are the scars on your hands
shaped like nails,
or the piercing fangs
of a snake?

Jesus was in great anguish of spirit, and he exclaimed, “The truth is, one of you will
betray me!”
—Jesus’s announcement to his followers on the last
night of his life (John 13:21)

I think the most successful lies are the ones that lie closest to the truth. They’re the hardest ones to spot because they look so much like truth that they slip past us unnoticed. Then, choice by choice, we edge closer and closer to the forbidden. Through little lies Satan makes rebellion sound so reasonable and compromise seem like no big deal.

Judas Iscariot was one of the original disciples Jesus had chosen early in his preaching ministry. Judas was also highly trusted, having charge of the group’s collective finances. But as Passover approached, “Satan entered into Judas Iscariot, who was one of the twelve disciples, and he went over to the leading priests and captains of the Temple guard to discuss the best way to betray Jesus to them” (Luke 22:3-4).

I wonder what lies Satan whispered to Judas, what truths he twisted in order to pry open the door to Judas’s soul and convince him to betray his friend.

“Jesus needs your help, Judas. He needs someone to spark the revolt. It could be you. You could sit by his side in the new kingdom!”

“Jesus is a failure. He doesn’t have what it takes. Why let this opportunity pass you by? Cut your losses. Make a few bucks and get out while you can.”

“They won’t be able to stop Jesus, so this way everyone wins. You get some extra silver, they get to arrest the prophet, and he gets to establish his kingdom. He’ll thank you for it later. Trust me.”

Why is it so easy to listen to the whisperings of a snake and so hard to hear the voice of the Lamb? Why are we drawn so naturally to illusion and so slow to pursue the truth? I think it’s because ever since Adam and Eve’s fatal choice, the jargon of temptation has been our natural tongue and the dialect of love has been a foreign language.It’s taken me a while, but I’ve finally realized that no matter where I go or what I’m doing, I’ll never be immune from temptation. Never.

The evil one still hisses out his luring, juicy lies. His venom still infects our choices, poisons our relationships, and distorts our priorities, despite our best intentions and noblest goals. I think we don’t notice the glistening fangs because we don’t want to. According to Jesus, our souls prefer darkness to light (see John 3:19). So we step into the nest of vipers time after time, even though we already know where it is and how to avoid it, because there’s nothing so alluring as the sweet whisperings of the forbidden.
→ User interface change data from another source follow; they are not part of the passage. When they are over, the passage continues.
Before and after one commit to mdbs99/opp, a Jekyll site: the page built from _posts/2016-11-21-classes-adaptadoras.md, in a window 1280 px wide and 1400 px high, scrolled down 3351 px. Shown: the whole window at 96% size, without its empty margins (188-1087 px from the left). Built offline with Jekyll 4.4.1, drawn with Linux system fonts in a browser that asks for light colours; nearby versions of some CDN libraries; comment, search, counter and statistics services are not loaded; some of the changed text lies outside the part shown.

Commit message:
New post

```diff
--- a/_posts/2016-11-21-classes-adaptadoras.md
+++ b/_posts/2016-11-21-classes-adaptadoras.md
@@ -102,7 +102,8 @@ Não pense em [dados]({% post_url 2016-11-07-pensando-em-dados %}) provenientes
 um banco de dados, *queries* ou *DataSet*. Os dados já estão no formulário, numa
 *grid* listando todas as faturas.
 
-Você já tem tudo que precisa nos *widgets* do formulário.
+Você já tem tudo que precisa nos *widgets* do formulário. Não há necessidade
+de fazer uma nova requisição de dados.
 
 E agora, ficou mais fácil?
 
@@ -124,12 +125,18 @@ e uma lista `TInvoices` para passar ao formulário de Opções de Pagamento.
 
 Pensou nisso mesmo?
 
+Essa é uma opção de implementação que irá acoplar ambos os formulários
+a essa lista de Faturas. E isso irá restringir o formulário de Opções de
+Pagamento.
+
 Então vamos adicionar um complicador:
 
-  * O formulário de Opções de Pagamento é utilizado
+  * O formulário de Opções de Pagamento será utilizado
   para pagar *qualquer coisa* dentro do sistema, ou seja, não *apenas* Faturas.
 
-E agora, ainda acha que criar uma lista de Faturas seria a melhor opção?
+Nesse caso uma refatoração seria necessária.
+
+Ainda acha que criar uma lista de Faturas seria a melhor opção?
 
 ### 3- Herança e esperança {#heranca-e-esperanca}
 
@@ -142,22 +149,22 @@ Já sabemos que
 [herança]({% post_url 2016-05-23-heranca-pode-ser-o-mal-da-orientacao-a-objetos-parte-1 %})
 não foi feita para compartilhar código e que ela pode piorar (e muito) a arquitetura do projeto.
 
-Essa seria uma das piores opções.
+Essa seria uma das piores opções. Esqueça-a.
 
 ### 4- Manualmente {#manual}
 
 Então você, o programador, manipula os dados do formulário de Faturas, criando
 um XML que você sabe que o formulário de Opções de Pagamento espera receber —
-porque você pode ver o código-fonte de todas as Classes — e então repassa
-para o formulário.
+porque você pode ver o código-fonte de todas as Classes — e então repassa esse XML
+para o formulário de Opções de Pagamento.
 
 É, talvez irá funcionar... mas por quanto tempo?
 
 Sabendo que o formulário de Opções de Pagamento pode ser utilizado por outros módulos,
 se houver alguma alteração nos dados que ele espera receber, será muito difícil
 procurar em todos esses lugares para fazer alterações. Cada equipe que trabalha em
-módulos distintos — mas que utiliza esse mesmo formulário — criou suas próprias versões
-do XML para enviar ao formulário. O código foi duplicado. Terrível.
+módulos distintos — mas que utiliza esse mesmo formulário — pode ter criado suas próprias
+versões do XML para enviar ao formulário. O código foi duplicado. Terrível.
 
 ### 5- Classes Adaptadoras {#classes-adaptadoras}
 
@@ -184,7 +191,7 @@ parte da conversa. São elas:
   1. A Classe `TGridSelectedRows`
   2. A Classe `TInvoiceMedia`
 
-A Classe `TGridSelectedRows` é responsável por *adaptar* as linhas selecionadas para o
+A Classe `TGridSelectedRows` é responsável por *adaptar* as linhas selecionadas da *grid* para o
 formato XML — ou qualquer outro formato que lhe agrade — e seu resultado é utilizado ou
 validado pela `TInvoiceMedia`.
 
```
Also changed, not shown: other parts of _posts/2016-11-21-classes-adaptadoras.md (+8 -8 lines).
I don’t suppose many people believe in the devil anymore, or at least if we do, we don’t take him very seriously. Maybe we think he’s symbolic of the evil in all of us, or a mythic representation of our greatest fears, or a literary device used to explain the inexplicable evil of our world. I don’t know.

Whatever you may think of the devil, Jesus believed in him and took him quite seriously. Jesus always referred to Satan in personal terms rather than symbolic ones. Jesus called him “the evil one” (John 17:15), not “the evil idea.” Once Jesus called him “the father of lies” ( John 8:43-45), not “the symbolic representation of things that aren’t true.” Jesus viewed the devil as a real adversary in the real world.

Jesus warned his followers about listening to Satan, prayed for God to protect them from Satan, and told them to ask for their own protection as well. “Don’t let us yield to temptation,” he taught them to pray, “but deliver us from the evil one” (Matthew 6:13).

The ancient adversary of God was the one tempting Eve with the fruit, luring Cain into the field, weaving doubt into the minds of the Israelites, coaxing Jesus to prove himself in the wilderness, and now possessing Judas during the Passover feast. He slithered through all of history to strike at the heart of God.

Jesus once said, “This is war, and there is no neutral ground. If you’re not on my side, you’re the enemy; if you’re not helping, you’re making things worse” (Luke 11:23 Message). Now as Jesus entered Jerusalem and the Passover celebration drew near, Judas chose a side. This friend of Jesus chose the way of the snake.

touching the unseen

darkness swirls around me,
laughing wicked thoughts,
clawing at my feet.
it’s so easy to slip
when i’m living this close
to the escarpment of hell.

o lord of life,
draw me closer to the light!
let love become the language
of my heart once again.